  • Make a concerted effort to limit how long you sit and watch TV at any one time to no more than 30-60 minutes. Set your phone alarm to remind you to get up and walk around.
  • If there are commercials, get up and walk around during them.
  • Put a load of laundry in the washer before you begin watching TV. When the load is done, get up and put the clothes in the dryer or hang them on the line.
  • Same with the dishwasher. Put the dishes in, watch your show, get up when the dishes are done and put them away. No dishwasher? If you have a TV within view of your kitchen sink, put the TV on and do your dishes while watching.

Other suggestions for increasing physical activity:

  • If you have more than one bathroom in your house/apartment, use the one farthest from where you are sitting, especially if it is upstairs!
  • Walk around when you’re on the phone.
  • Park a little farther away from store entrances than you normally do, and walk.
  • Don’t use the drive-up windows, anywhere. Park your car and walk into the store, bank, etc.
  • Push a shopping cart around the supermarket- up and down all of the aisles.
  • Walk the dog instead of letting him/her out into the yard.
  • Mow the lawn
  • Take mini-walks (10 minutes) before or after meals throughout the day.

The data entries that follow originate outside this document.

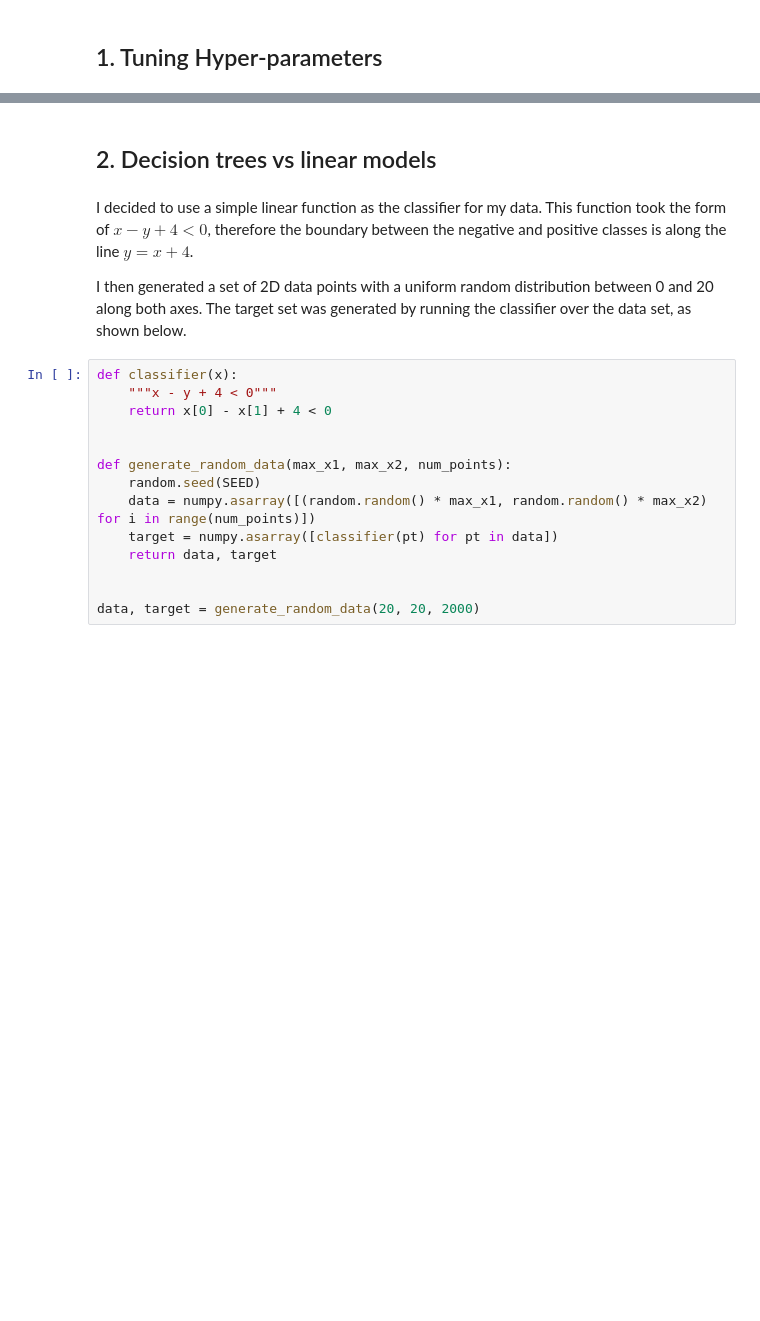
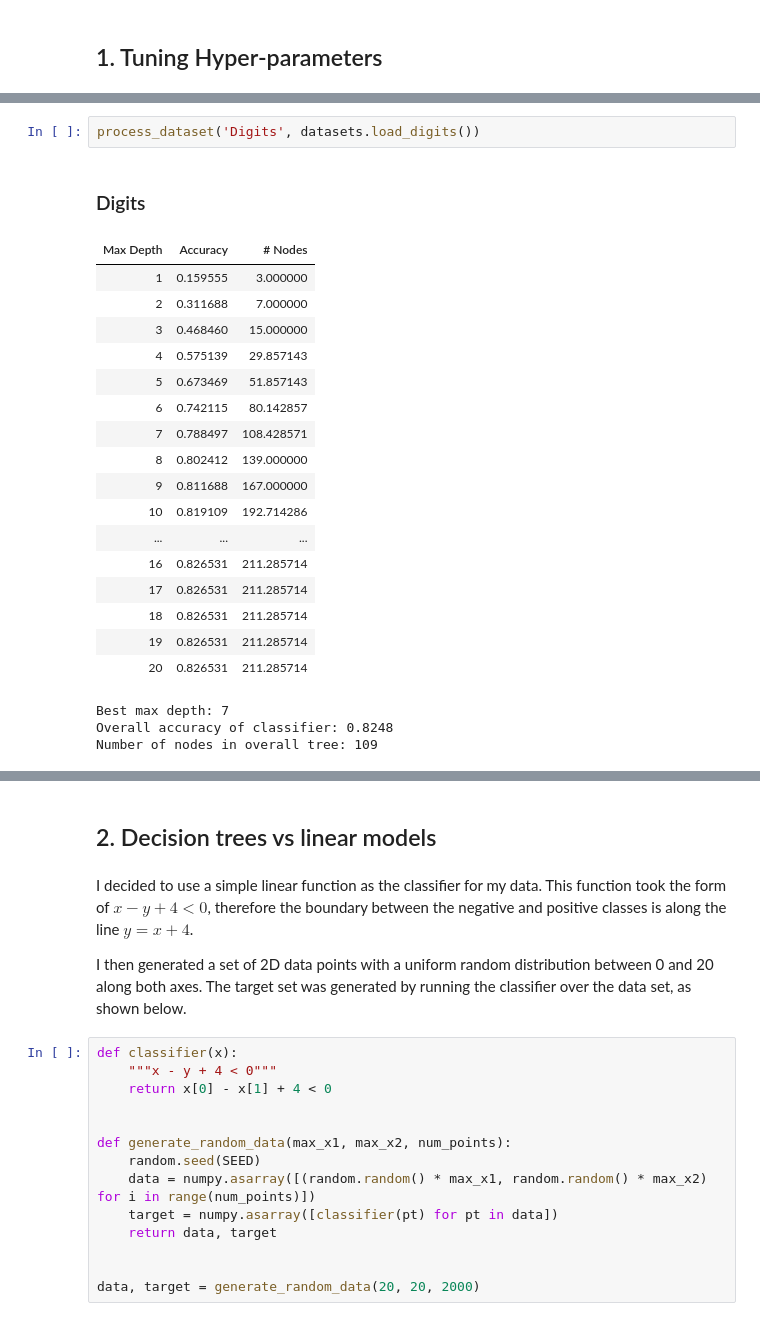
Before and after one commit to alextompkins/machine-learning-ass1, a Jupyter notebook: ato47.ipynb, the cells around one changed output, grey strips where cells are left out. Drawn from its saved outputs; the diff is of its cells as text; blank space fills up the shorter version.

```diff
--- a/ato47.ipynb
+++ b/ato47.ipynb
@@ -19,0 +187,24 @@ SEED = 1337
+# %%
+process_dataset('Digits', datasets.load_digits())
+# %% [output]
+Digits
+| Max Depth | Accuracy | # Nodes |
+| 1 | 0.159555 | 3.000000 |
+| 2 | 0.311688 | 7.000000 |
+| 3 | 0.468460 | 15.000000 |
+| 4 | 0.575139 | 29.857143 |
+| 5 | 0.673469 | 51.857143 |
+| 6 | 0.742115 | 80.142857 |
+| 7 | 0.788497 | 108.428571 |
+| 8 | 0.802412 | 139.000000 |
+| 9 | 0.811688 | 167.000000 |
+| 10 | 0.819109 | 192.714286 |
+| ... | ... | ... |
+| 16 | 0.826531 | 211.285714 |
+| 17 | 0.826531 | 211.285714 |
+| 18 | 0.826531 | 211.285714 |
+| 19 | 0.826531 | 211.285714 |
+| 20 | 0.826531 | 211.285714 |
+Best max depth: 7
+Overall accuracy of classifier: 0.8248
+Number of nodes in overall tree: 109
```
Also changed, not shown: parts of 16 cells of this notebook.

The goal is to increase the amount of time you’re physically active and decrease the amount of time you’re sitting in front of the TV. Keep that old adage in mind – Use it or lose it. If you want to avoid mobility disability – get up and MOVE!

For more information:

National Institute on Aging
Exercise and Physical Activity
https://www.nia.nih.gov/health/exercise-physical-activity

Getting Fit for Life
https://www.nia.nih.gov/health/exercise-and-physical-activity-getting-fit-life

Centers for Disease Control and Prevention
How much exercise do older adults need
https://www.cdc.gov/physicalactivity/basics/older_adults/index.htm

American Heart Association
Physical Activity in Older Americans
http://www.heart.org/HEARTORG/HealthyLiving/PhysicalActivity/FitnessBasics/Physical-Activity-in-Older-Americans_UCM_308039_Article.jsp#.Wa7gQ9GQzIU

World Health Organization
Physical Activity and Older Adults
http://www.who.int/dietphysicalactivity/factsheet_olderadults/en/